Victoria James, Piora

"For staff meal at Piora, served family style while we're getting ready to open, hot dogs are a regular in the rotation. If there are leftovers after dinner service, nothing beats a dog topped with kraut and a glass of slightly chilled Savoie Mondeuse from André & Michel Quenard. This red grape is genetically the mother of Syrah, another French red grape. In the region of Savoie, located in Eastern France, the Mondeuse grape finds its own unique expression. The wine is lean with brambly fruit aromas, which juxtapose the richness and funkiness of the food. Slightly chilled, the bright acidity is even more pronounced, breaking up the rich meat. If they served this instead of beer at ball games, they would sell a lot more hot dogs!"

Caleb Ganzer, Compagnie de Vins Surnaturels

"My favorite late night junk food is the Chata Pata Paneer Roll from Thelewala, the tiny late night Indian Street Food restaurant on MacDougal Street. It's a wrap with Paneer, fried onions and what is essentially an Indian BBQ sauce. It's out of this world good. It's a little spicy, and the roll has a bright lime juice acidity. I have found that East Coast IPAs tend to work best with this late night hunger fix. The light, typically citrusy hops cut through the pepper spice and enhance the brightness of the roll. A current fave pairing is the Bronx Session IPA. I'm not normally an IPA lover but this one is relatively mild on the hops and it's quite the refreshing quaffer alongside this Paneer situation."

Eduardo Porto Carreiro, Untitled at The Whitney

"I'm a sucker for Original Pringles—the one that comes in the red canister—with Brut Rosé Champagne. I remember being on a road trip with some friends a few years back. There were several of us on a bus with a cooler of great wine, and someone had brought along a great bottle of Laherte Frères Brut Rosé Champagne. I had stocked up on Pringles for the ride. Once we tasted the combo of the bright, fresh, and raspberry scented Brut Rosé along with the salty and crunchy Pringles, we couldn't get enough of the pairing!

Also, when I used to live in L.A., there was a terrific late night taco truck a couple of blocks from my apartment. This truck churned out the best Al Pastor tacos that I've ever had, and my go-to pairing for it was vibrant young German Riesling. A youthful Kabinett from the Nahe or the Mosel was always a homerun with those late night snacks."

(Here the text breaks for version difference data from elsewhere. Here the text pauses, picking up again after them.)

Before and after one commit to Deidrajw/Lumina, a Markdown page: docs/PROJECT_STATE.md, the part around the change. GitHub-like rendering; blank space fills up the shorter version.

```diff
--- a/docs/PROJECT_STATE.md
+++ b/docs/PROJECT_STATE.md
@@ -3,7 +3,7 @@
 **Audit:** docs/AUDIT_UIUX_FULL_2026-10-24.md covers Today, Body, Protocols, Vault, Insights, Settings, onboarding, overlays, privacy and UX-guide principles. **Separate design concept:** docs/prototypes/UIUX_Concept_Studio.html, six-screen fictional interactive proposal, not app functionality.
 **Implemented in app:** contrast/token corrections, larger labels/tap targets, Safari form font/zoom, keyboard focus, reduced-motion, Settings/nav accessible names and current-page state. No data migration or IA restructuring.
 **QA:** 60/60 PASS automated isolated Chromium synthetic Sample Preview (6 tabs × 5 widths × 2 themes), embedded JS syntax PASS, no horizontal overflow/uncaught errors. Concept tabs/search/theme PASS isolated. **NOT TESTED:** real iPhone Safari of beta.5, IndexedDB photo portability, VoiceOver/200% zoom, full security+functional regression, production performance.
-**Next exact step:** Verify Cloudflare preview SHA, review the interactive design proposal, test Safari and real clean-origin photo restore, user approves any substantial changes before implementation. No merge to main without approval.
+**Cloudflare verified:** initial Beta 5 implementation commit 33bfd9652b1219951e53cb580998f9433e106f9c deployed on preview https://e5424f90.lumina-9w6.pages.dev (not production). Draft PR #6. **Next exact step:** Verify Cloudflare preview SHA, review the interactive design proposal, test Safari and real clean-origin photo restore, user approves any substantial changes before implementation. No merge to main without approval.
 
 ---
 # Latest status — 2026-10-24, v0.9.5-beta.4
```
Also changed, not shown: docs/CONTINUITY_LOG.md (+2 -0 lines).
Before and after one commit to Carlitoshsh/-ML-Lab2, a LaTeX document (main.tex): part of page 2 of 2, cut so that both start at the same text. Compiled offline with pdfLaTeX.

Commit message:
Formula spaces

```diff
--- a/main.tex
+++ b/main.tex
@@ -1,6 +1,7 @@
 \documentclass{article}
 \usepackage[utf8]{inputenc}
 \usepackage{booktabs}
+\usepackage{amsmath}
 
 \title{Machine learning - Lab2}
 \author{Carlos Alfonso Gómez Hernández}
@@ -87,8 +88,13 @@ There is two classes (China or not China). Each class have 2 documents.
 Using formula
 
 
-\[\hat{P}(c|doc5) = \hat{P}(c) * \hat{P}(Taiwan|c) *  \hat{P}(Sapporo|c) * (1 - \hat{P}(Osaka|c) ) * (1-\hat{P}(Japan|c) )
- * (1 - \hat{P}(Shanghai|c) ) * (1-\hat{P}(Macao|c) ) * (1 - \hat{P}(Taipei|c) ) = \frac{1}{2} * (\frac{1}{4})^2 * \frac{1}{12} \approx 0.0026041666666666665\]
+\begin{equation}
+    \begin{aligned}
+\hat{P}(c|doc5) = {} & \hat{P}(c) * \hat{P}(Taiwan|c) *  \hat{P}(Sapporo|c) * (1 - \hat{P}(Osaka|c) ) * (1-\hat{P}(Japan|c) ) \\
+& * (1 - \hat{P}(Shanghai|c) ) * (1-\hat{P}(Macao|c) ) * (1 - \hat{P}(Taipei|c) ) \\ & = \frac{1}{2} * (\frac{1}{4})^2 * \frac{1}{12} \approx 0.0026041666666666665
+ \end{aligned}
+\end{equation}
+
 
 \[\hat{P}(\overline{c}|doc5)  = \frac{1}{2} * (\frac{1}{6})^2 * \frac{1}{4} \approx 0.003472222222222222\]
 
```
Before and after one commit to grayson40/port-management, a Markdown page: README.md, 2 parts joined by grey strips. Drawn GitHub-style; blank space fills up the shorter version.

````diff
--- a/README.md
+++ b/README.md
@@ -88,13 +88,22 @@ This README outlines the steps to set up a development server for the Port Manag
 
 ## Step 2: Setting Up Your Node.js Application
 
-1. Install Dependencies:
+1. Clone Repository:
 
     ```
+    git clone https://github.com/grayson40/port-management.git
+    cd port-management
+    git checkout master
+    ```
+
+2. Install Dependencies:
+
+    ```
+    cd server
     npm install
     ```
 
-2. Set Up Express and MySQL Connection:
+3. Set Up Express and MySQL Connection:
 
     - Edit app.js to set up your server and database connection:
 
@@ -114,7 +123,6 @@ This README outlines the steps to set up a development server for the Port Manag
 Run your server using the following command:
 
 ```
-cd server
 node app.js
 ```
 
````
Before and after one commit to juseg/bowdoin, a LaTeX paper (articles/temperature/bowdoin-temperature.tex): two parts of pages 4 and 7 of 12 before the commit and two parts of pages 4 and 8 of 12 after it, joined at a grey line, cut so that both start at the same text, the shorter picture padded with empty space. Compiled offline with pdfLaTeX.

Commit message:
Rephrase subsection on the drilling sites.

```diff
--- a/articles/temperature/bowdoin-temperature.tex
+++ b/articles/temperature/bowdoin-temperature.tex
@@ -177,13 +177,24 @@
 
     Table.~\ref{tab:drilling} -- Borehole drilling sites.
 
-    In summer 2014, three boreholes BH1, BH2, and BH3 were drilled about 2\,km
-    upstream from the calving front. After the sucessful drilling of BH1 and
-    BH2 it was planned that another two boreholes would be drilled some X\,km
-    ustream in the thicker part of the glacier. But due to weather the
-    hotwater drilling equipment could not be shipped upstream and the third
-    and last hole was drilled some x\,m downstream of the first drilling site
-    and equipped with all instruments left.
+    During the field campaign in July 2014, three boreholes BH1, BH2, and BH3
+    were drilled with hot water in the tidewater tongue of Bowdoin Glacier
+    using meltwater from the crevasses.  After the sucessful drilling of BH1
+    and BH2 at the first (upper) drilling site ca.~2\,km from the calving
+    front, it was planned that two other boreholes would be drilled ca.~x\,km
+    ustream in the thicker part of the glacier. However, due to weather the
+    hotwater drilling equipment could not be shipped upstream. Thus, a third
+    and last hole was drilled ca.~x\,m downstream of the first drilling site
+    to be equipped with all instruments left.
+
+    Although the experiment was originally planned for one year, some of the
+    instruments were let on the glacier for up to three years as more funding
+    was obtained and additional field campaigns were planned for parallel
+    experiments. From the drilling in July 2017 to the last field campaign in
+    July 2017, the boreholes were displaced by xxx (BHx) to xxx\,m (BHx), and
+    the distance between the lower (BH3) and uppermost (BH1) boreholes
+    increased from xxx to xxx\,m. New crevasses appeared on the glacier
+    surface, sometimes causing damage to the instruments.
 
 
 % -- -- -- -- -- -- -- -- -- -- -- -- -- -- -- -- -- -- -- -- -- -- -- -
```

Dean Fuerth, Betony

"I have two favorite pairings. The first is demi-sec (off-dry) champagne and Chinese food. The fact that sparkling wine and greasy food are a harmonious match is no revelation, but I think the touch of added residual sugar here provides a nice juxtaposition alongside the umami quality of things like fried pork dumplings. The wine also complements the sweeter flavors found in egg rolls and sesame chicken, while warding off the tingly spiciness of Szechuan peppercorn.

Then, there's Coteaux du Layon, a sweet Chenin Blanc wine from the Loire Valley, in France, with cheesecake. I don't have much of a sweet tooth at the end of the day, but I absolutely love this pairing. I prefer a young Coteaux du Layon, as opposed to aged. The chalkiness and acidity of this wine works great texturally with the cream cheese component. The wine, since it is late harvested to retain the residual sugar in the grapes, holds flavors of candied Golden Delicious apple and Anjou pear, perfectly complementing the sweetness of cheesecake."

Guillem Kerambrun, Benoit

"Cheese is my one, true guilty pleasure. My favorite one is when I open an older bottle of Champagne Blanc de Blancs to have with a creamy, flowing Camembert, because the flavor and the mostly sparkling nature of the wine enhances the amazing flavor of the cheese."

Rachel Signer is a food and wine journalist based in Brooklyn. Follow her on Twitter and Instagram.